  4. It's fairly shaming to see our drinker behaviour in the cold light of reason, isn't it? You wanted it, you did what you needed to do to get it, secretly, and then it wasn't even enjoyable. It seems like "fun" when we see it in our mind, and it turns out to be furtive and dirty and doesn't even bloddy taste good! Well done on pouring away the rest of that bottle. I think you can see this as an occasion to learn from; that one glass in the restaurant triggered a desire for more. There is an effect known as "kindling" in the brain of those who abused alcohol, which makes us more sensitive to the effects of any alcohol and more prone to relapse. Glad you get a lot out of the SMART meetings. Do x

  5. Hi Daisy,
    Slips happen:). You are brave to confess. I love your honesty. Thank you for sharing this, particularly your thoughts while you were plotting how the night would unfold. You see, this helps me remember how my mind works after one drink, and I will be forever grateful for your reminder. Carry on sweet lady, you are a jewel. KT

  6. Dear Daisy,
    When I started to shed my shame around drinking, I was able start to heal. Reading your story today, reminded me why I can't drink anymore. Wolfie is always waiting for me.
    I am giving you a giant hug!

  7. Brene is my hero. The gifts of imperfection is my bible.
    Step back from blame or shame and be the non drinker. The next few days might be hard. That voice is very strong.
    But you know what works for you now. And it's not the wine.

    Big hug from me too.

  8. Bravo Daisy :) And on we go xx

  9. OMG Daisy, this could so be any of us. thank you thank you thank you for sharing and being honest. it is a stark scary reminder and i would behave just as you did but worse i am sure. there is NO SHAME, you be nice to yourself and start again with that knowledge that actually the romantic idea about wine is just a fantasy!!!!
    i was riveted by your story and am reaching out to you with the hugest of hugs. Lisa

  10. Daisy, you are brilliant; smart, honest and brave. Paths are seldom linear and your looped sidetrack has brought you further on than you were before because you gained profound insight from that detour. As Lucy said, bravo. Onwards. Hugs from Bea xxx

  11. Good to read you Daisy and hear the honesty. No shame or hiding, just getting back to where you need to be for a sober life. And go gently with yourself this week.

  12. absolutely no shame. it was your birthday, you've been through so much, it was a natural thing to happen. you went thru the motions and now you have decided you don't want to go back there. In a way this had to happen. you are amazing and doing great. well done and hope weekend goes okxx

  13. It's just a blip. Confirmation that you are happier without alcohol in your life. Don't best yourself up Daisy. Half a bottle of wine in more than six months is insignificant compared to what you've achieved xx

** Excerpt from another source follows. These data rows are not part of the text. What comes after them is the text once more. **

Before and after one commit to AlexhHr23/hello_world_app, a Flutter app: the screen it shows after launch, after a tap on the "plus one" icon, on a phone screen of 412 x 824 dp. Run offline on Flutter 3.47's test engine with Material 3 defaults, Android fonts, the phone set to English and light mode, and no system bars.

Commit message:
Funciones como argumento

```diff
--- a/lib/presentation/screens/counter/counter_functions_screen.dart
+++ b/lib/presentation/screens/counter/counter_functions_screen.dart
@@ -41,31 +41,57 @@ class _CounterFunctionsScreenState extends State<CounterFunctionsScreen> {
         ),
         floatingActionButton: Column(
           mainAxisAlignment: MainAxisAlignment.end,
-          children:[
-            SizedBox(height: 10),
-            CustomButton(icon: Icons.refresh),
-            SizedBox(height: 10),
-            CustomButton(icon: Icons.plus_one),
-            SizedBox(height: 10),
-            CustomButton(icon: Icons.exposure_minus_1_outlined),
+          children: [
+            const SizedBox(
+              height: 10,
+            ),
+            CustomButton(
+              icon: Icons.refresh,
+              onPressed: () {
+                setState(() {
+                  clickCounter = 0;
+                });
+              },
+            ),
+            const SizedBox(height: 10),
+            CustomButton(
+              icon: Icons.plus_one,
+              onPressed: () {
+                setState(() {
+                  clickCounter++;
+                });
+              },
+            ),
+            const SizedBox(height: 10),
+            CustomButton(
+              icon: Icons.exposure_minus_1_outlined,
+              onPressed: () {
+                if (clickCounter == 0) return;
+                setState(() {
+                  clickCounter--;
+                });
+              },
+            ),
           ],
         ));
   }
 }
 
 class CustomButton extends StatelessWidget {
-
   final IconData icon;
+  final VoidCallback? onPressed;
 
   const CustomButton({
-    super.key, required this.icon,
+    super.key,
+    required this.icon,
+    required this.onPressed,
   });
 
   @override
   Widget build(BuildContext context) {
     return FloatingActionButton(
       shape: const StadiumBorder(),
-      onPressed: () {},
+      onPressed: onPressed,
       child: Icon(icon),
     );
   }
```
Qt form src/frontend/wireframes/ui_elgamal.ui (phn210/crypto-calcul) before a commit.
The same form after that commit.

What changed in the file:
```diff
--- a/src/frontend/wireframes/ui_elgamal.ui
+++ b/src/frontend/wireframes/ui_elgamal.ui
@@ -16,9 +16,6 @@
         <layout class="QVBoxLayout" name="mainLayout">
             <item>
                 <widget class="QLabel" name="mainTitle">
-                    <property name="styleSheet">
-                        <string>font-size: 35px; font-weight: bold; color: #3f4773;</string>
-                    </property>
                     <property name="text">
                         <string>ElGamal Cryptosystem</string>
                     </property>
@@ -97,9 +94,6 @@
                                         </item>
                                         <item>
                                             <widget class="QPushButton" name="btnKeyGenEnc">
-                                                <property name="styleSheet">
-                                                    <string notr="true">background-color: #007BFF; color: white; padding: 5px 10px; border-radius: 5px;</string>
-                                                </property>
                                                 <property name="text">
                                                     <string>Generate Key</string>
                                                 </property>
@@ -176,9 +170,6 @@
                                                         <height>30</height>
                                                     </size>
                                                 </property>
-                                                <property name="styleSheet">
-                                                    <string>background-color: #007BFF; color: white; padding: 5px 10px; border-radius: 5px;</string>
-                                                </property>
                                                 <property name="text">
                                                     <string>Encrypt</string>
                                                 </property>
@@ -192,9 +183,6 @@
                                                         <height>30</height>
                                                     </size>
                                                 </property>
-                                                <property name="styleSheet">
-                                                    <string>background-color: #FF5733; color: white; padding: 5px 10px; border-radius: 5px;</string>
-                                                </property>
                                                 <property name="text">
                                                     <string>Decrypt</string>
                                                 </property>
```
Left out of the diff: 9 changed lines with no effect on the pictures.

  14. Don't feel shame Daisy. You have been through so much. It is part of the journey. You will learn from this and be even stronger. Thinking of you . A x

  15. Gosh reading this felt like it was me. thats just what I do, i plot, am secretive and throw it back before I can engage my brain to stop. Horrifying but bang on. Thank you so much for sharing this!!. Im definitely going to read the shame spiral and brene brown. sending you love and happy vibes.

  16. More than having that bottle, it’s more likely that you felt ashamed because of the lie you have told. Though I think what matters is that you acknowledge your strengths and limits. More importantly, you are still keeping to the general routine of refusing alcohol, and that the process of rehabilitation for sobriety is maintained. Thanks for sharing your experience on the matter, and that link to Ruby’s story. Stay strong!

    Johnnie Smith @ Ranch Creek Recovery